Those of you who are familiar with starting cacti from seed may ignore these directions. Here are some tips for those of you who are just starting out growing cacti from seed. You need to use full spectrum grow lights or a good greenhouse. You can’t just germinate them on a windowsill in anapartment–they need bright light and very warm temperatures for germination and growth!
For starters, you can buy cactus mix at the nursery supply store, but most of us make our own. Here’s the common recipe: 50% white pumice, 25% coarse, sharp sand, and 25% organic matter such as coir or compost. Mix thoroughly and inoculate with a handful of cactus mix taken from around growing cacti–this will provide bacterial/fungal substrate that supports the growth of healthy cacti. Use gallon pots or smaller. Fill to 1/2 inch from rim with your cactus mix, then provide a thin (1/4 inch) layer of sifted mix as a seedbed.
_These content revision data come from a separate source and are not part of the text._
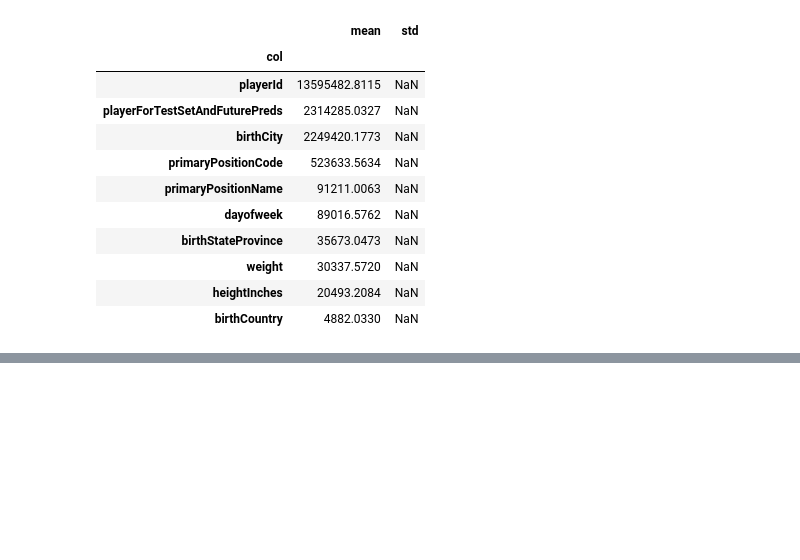
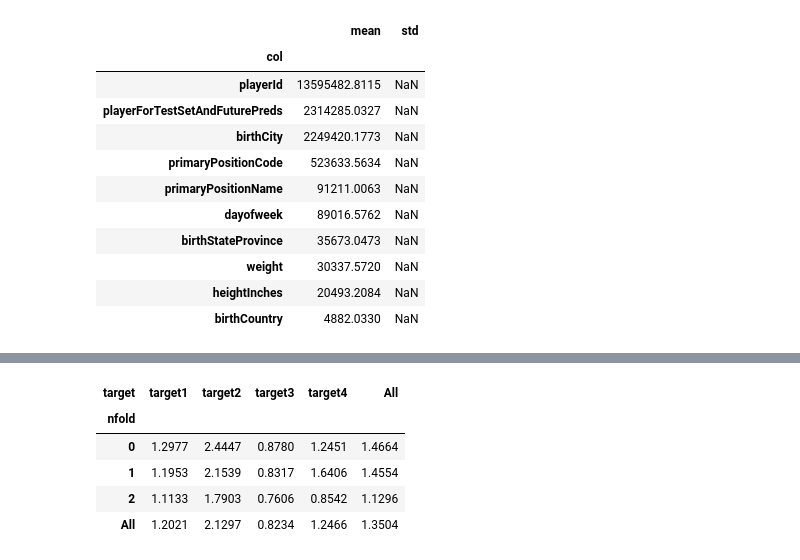
Before and after one commit to nanaseven777/Kaggle, a Jupyter notebook: mlbplayer-digital-engagement.ipynb, the cells around one changed output, grey strips where cells are left out. Saved outputs shown, nothing was run; the diff lists cells and outputs as text; code cells hidden in the pictures; blank space fills up the shorter version.

```diff
--- a/mlbplayer-digital-engagement.ipynb
+++ b/mlbplayer-digital-engagement.ipynb
@@ -436,7 +436,7 @@ def train_lgb(input_x,
             #重要度の取得
             tmp_imp = pd.DataFrame({"col":x_tr.columns,"imp":model.feature_importances_,
                        "target":target,"nfold":nfold})
-            df_imp = pd.concat([df_imp,tmp_imp],axis=0,ignore_index=True
+            df_imp = pd.concat([df_imp,tmp_imp],axis=0,ignore_index=True)
 
 
     print("-"*20,"result","-"*20)
@@ -453,3 +453,27 @@ def train_lgb(input_x,
     df_valid_pred_all = df_valid_pred_all.reset_index(drop=False)
 
     return df_valid_pred_all, df_metrics, df_imp
+# %%
+#モデルを学習
+params = {
+    'boosting_type':'gbdt',
+    'objective':'regression_l1',
+    'metric':'mean_absolute_error',
+    'learning_rate':0.05,
+    'num_leaves':32,
+    'subsample':0.7,
+    'subsample_freq':1,
+    'feature_fraction':0.8,
+    'min_data_in_leaf':50,
+    'min_sum_hessian_in_leaf':50,
+    'n_estimators':1000,
+    "random_state":123,
+    "importance_type":"gain",
+}
+
+df_valid_pred,df_metrics,df_imp = train_lgb(x_train,
+                                           y_train,
+                                           id_train,
+                                           params,
+                                           list_nfold=[0,1,2],
+                                           mode_train="train")
@@ -455,0 +498,10 @@ def train_lgb(input_x,
+# %%
+display(pd.pivot_table(df_metrics,index="nfold",columns="target",values="mae",
+       aggfunc=np.mean,margins=True))
+# %% [output]
+| target | target1 | target2 | target3 | target4 | All |
+| nfold |  |  |  |  |  |
+| 0 | 1.2977 | 2.4447 | 0.8780 | 1.2451 | 1.4664 |
+| 1 | 1.1953 | 2.1539 | 0.8317 | 1.6406 | 1.4554 |
+| 2 | 1.1133 | 1.7903 | 0.7606 | 0.8542 | 1.1296 |
+| All | 1.2021 | 2.1297 | 0.8234 | 1.2466 | 1.3504 |
```
Also changed, not shown: parts of 24 cells of this notebook.
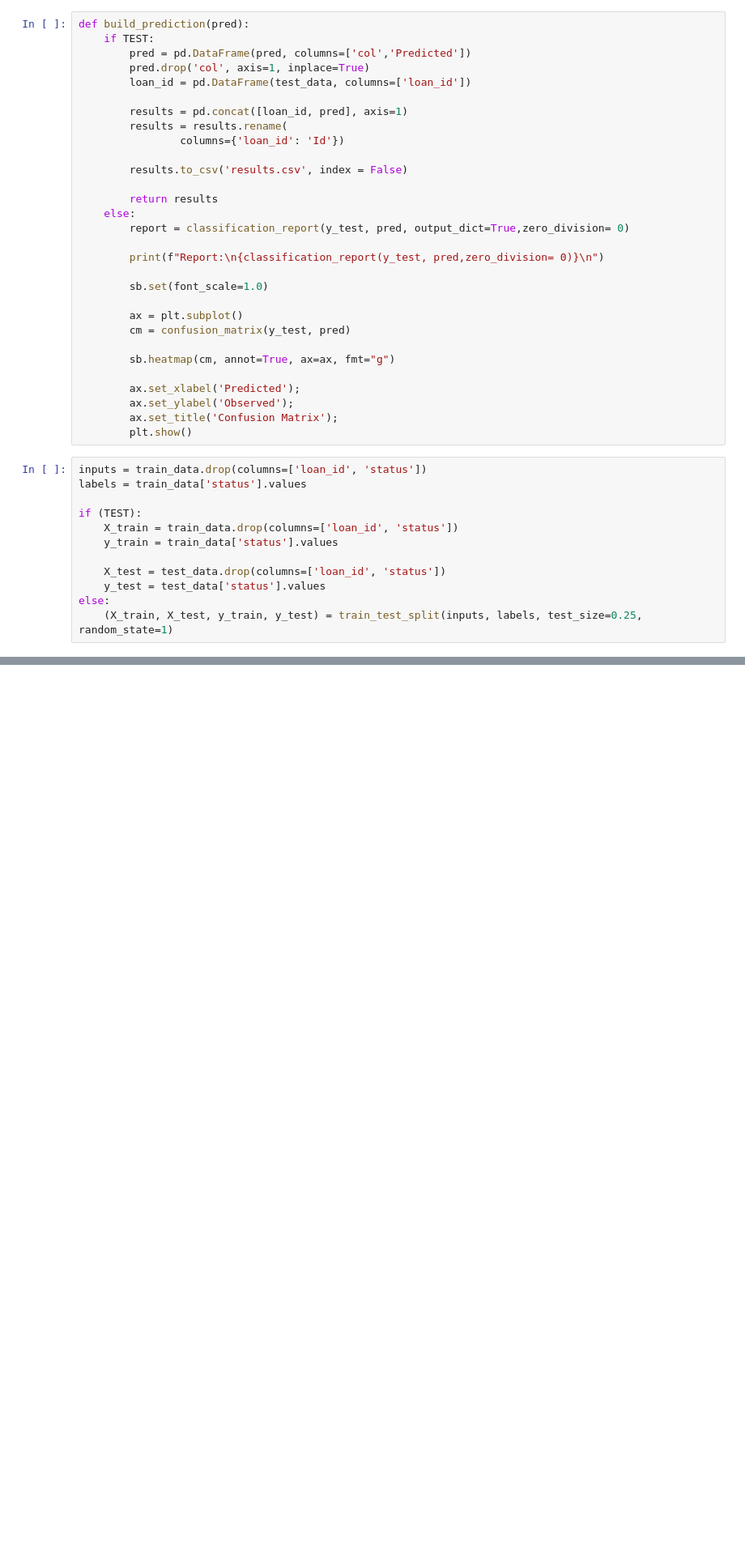
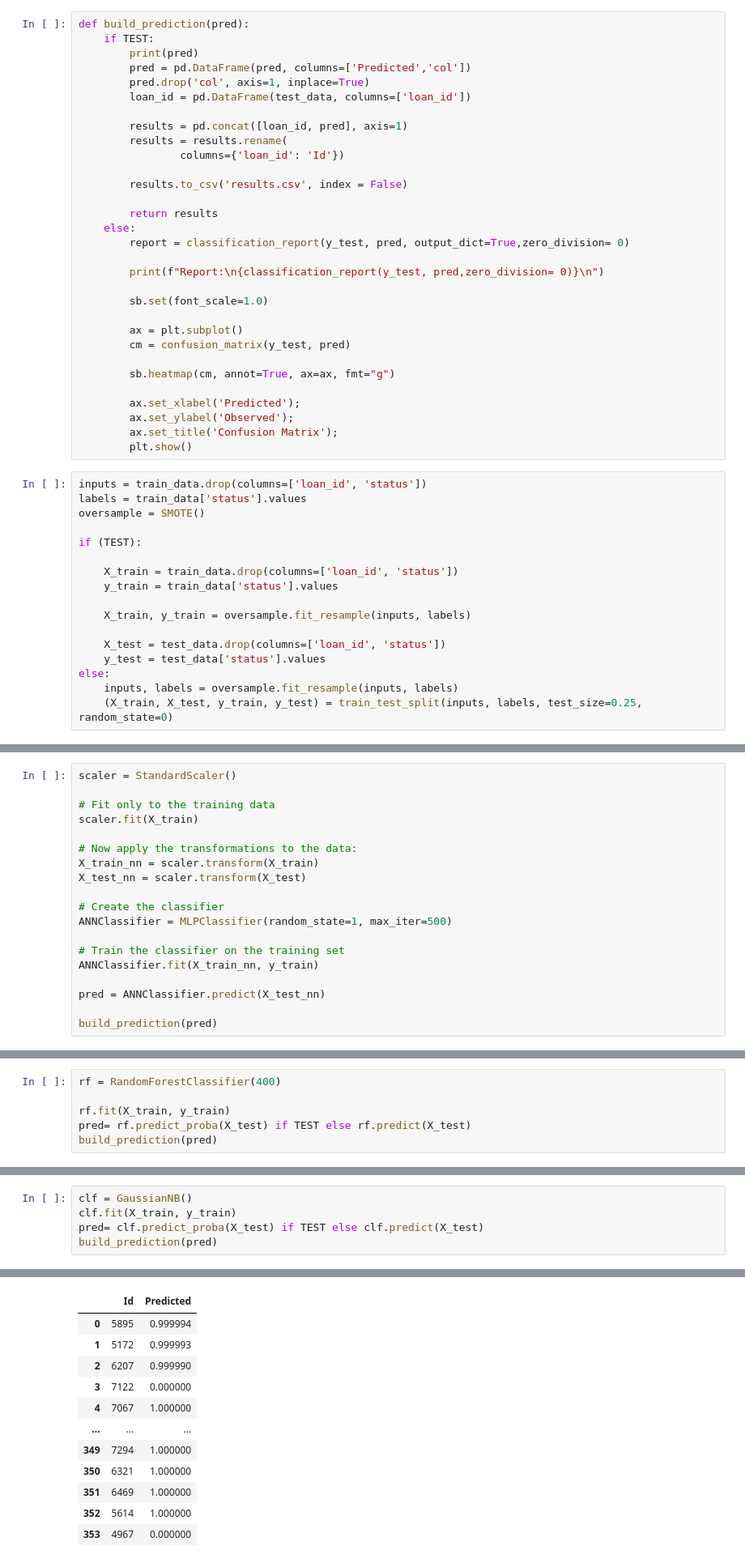
Before and after one commit to claramoreirag/FEUP-AC, a Jupyter notebook: testing.ipynb, the cells around one changed output, grey strips where cells are left out. Shown at 81% size. Drawn from its saved outputs; the diff is of its cells as text; blank space fills up the shorter version.

```diff
--- a/testing.ipynb
+++ b/testing.ipynb
@@ -30,7 +35,8 @@ This function builds the csv for submiting in kaggle
 # %%
 def build_prediction(pred):
     if TEST:
-        pred = pd.DataFrame(pred, columns=['col','Predicted'])
+        print(pred)
+        pred = pd.DataFrame(pred, columns=['Predicted','col'])
         pred.drop('col', axis=1, inplace=True)
         loan_id = pd.DataFrame(test_data, columns=['loan_id'])
 
@@ -60,15 +66,20 @@ def build_prediction(pred):
 # %%
 inputs = train_data.drop(columns=['loan_id', 'status'])
 labels = train_data['status'].values
+oversample = SMOTE()
 
 if (TEST):
+
     X_train = train_data.drop(columns=['loan_id', 'status'])
     y_train = train_data['status'].values
+
+    X_train, y_train = oversample.fit_resample(inputs, labels)
 
     X_test = test_data.drop(columns=['loan_id', 'status'])
     y_test = test_data['status'].values
 else:
-    (X_train, X_test, y_train, y_test) = train_test_split(inputs, labels, test_size=0.25, random_state=1)
+    inputs, labels = oversample.fit_resample(inputs, labels)
+    (X_train, X_test, y_train, y_test) = train_test_split(inputs, labels, test_size=0.25, random_state=0)
 # %% [markdown]
 ## Decision Tree
 # %%
@@ -175,0 +254,19 @@ weighted avg       0.88      0.89      0.88        82
+# %%
+scaler = StandardScaler()
+
+# Fit only to the training data
+scaler.fit(X_train)
+
+# Now apply the transformations to the data:
+X_train_nn = scaler.transform(X_train)
+X_test_nn = scaler.transform(X_test)
+
+# Create the classifier
+ANNClassifier = MLPClassifier(random_state=1, max_iter=500)
+
+# Train the classifier on the training set
+ANNClassifier.fit(X_train_nn, y_train)
+
+pred = ANNClassifier.predict(X_test_nn)
+
+build_prediction(pred)
@@ -175,0 +313,6 @@ weighted avg       0.88      0.89      0.88        82
+# %%
+rf = RandomForestClassifier(400)
+
+rf.fit(X_train, y_train)
+pred= rf.predict_proba(X_test) if TEST else rf.predict(X_test)
+build_prediction(pred)
@@ -175,0 +352,6 @@ weighted avg       0.88      0.89      0.88        82
+# %%
+clf = GaussianNB()
+clf.fit(X_train, y_train)
+pred= clf.predict_proba(X_test) if TEST else clf.predict(X_test)
+build_prediction(pred)
+# %% [output]
@@ -175,0 +375,12 @@ weighted avg       0.88      0.89      0.88        82
+|  | Id | Predicted |
+| 0 | 5895 | 0.999994 |
+| 1 | 5172 | 0.999993 |
+| 2 | 6207 | 0.999990 |
+| 3 | 7122 | 0.000000 |
+| 4 | 7067 | 1.000000 |
+| ... | ... | ... |
+| 349 | 7294 | 1.000000 |
+| 350 | 6321 | 1.000000 |
+| 351 | 6469 | 1.000000 |
+| 352 | 5614 | 1.000000 |
+| 353 | 4967 | 0.000000 |
```
Also changed, not shown: parts of 20 cells of this notebook, 7 other files.
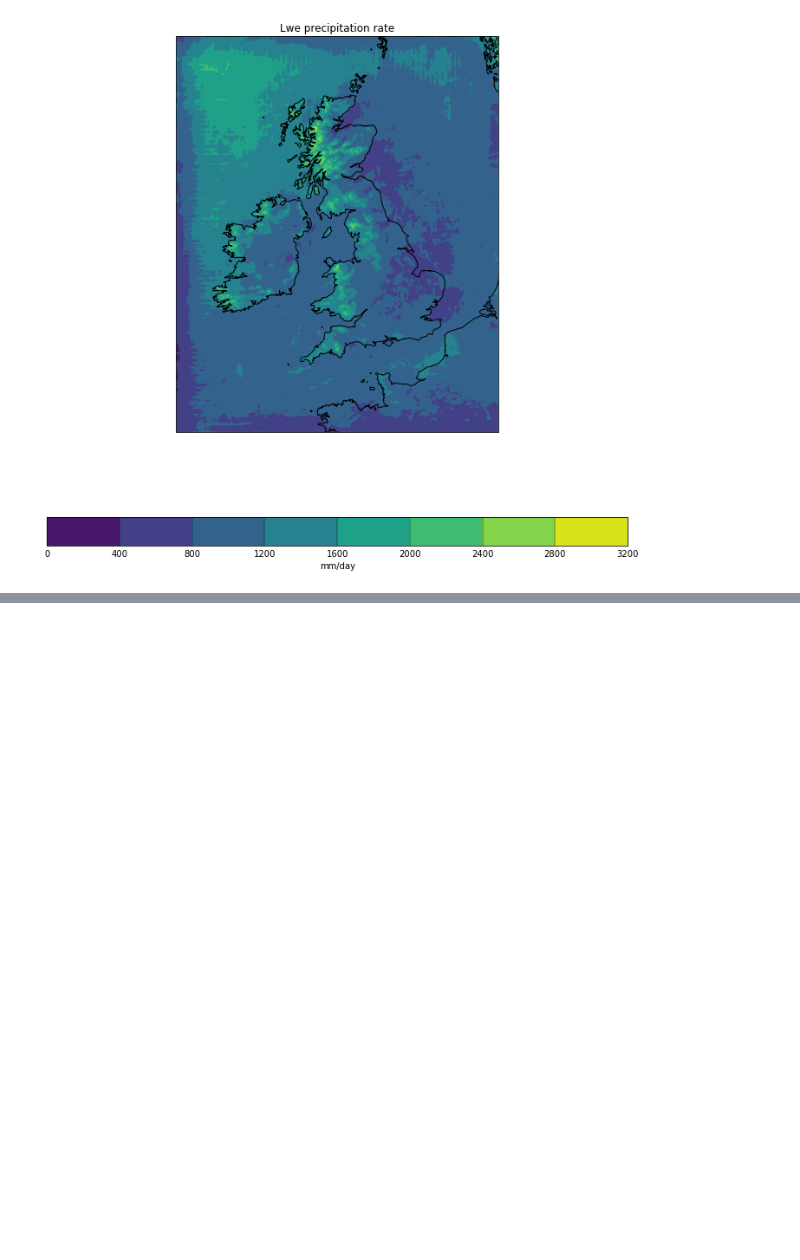
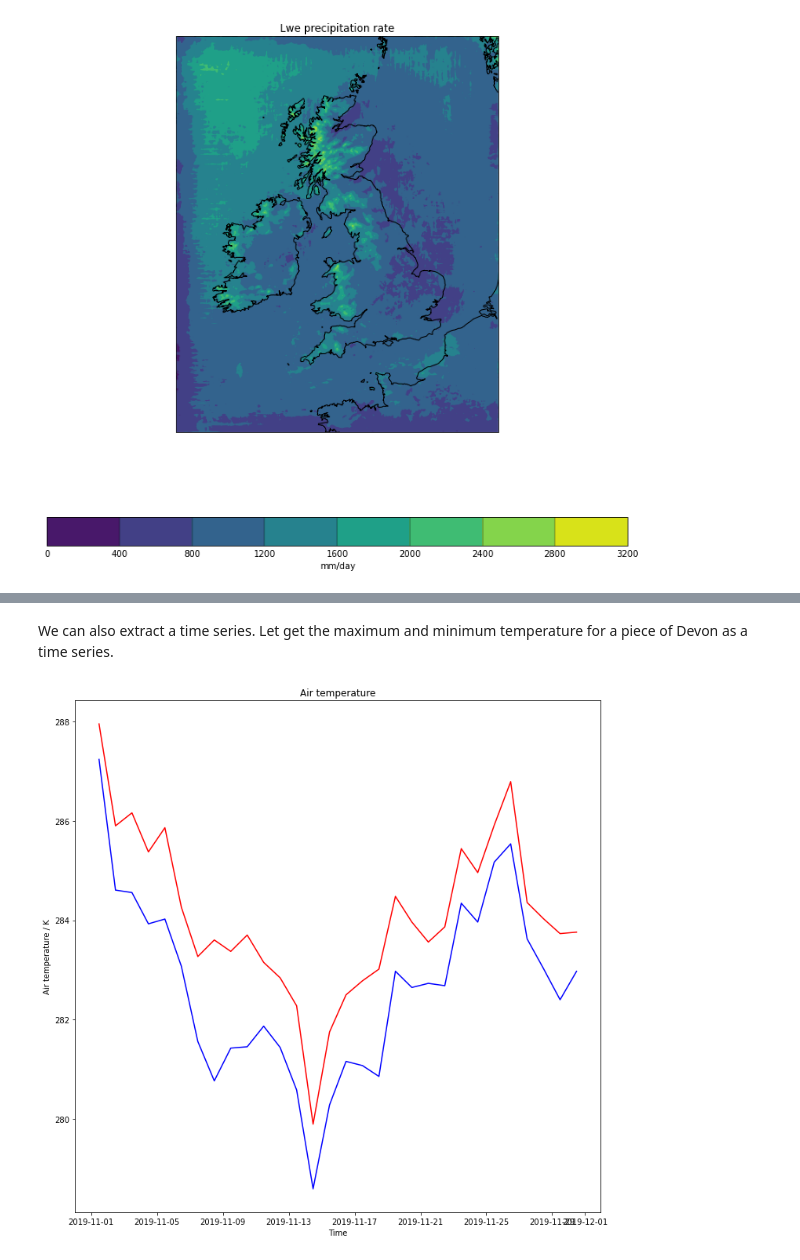
Before and after one commit to informatics-lab/intro_python_data_analysis, a Jupyter notebook: 06_PythonDataModel_Gridded.ipynb, the cells around one changed output, grey strips where cells are left out. Cells and saved outputs as stored; diff of their text form; code cells hidden in the pictures; blank space fills up the shorter version.

```diff
--- a/06_PythonDataModel_Gridded.ipynb
+++ b/06_PythonDataModel_Gridded.ipynb
@@ -138,0 +190,8 @@ https://scitools.org.uk/iris/docs/latest/gallery.html
+# %% [markdown]
+We can also extract a time series. Let get the maximum and minimum temperature for a piece of Devon as a time series.
+# %%
+iris.quickplot.plot(ukv_cube_list[3].extract(iris.Constraint(grid_latitude=lambda lat: -2.5 < lat < -2.0, grid_longitude=lambda lon: 359.0 < lon < 359.5)).collapsed(['grid_latitude','grid_longitude'], iris.analysis.MEAN), c='b')
+iris.quickplot.plot(ukv_cube_list[2].extract(iris.Constraint(grid_latitude=lambda lat: -2.5 < lat < -2.0, grid_longitude=lambda lon: 359.0 < lon < 359.5)).collapsed(['grid_latitude','grid_longitude'], iris.analysis.MEAN),c='r')
+matplotlib.pyplot.gcf().set_size_inches(12,12)
+# %% [output]
+[figure, added]
```
Also changed, not shown: parts of 37 cells of this notebook, 1 other file.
To make the sifted mix, run your cactus mix through a 1/8 inch screen. Sprinkle seed on surface and mist or water by setting pot in a bowl of water. Do not dislodge seeds or seedlings by rambunctious watering–its counterproductive. Many growers stretch plastic wrap over the top of the pot to create a mini-greenhouse effect for germination, then remove the plastic once the seedlings are up and going.
Set the pot in the light greenhouse or below full-spectrum grow lights. Optimal temperature is 70 to 90 degrees F. Germination is dependent on temperature, light, moon phase and the species you’re working with, but generally occurs between 1 and 5 weeks after planting. If the seeds do not germinate, allow the pot to completely dry out, then start over. This sometimes jump starts the process.
Once the seedlings appear, keep them propped up with pieces of pumice or gravel. Remove plastic wrap, but keep evenly watered for the first 6 months. After that, during the summer, water every 3 to 5 days, allowing the surface to dry between waterings. Water not at all or very infrequently during the winter. Many growers allow their cacti to grow closely together for the first year or two, then transplant to single pots once they have attained sufficient size to be readily handled. That’s it in a nutshell.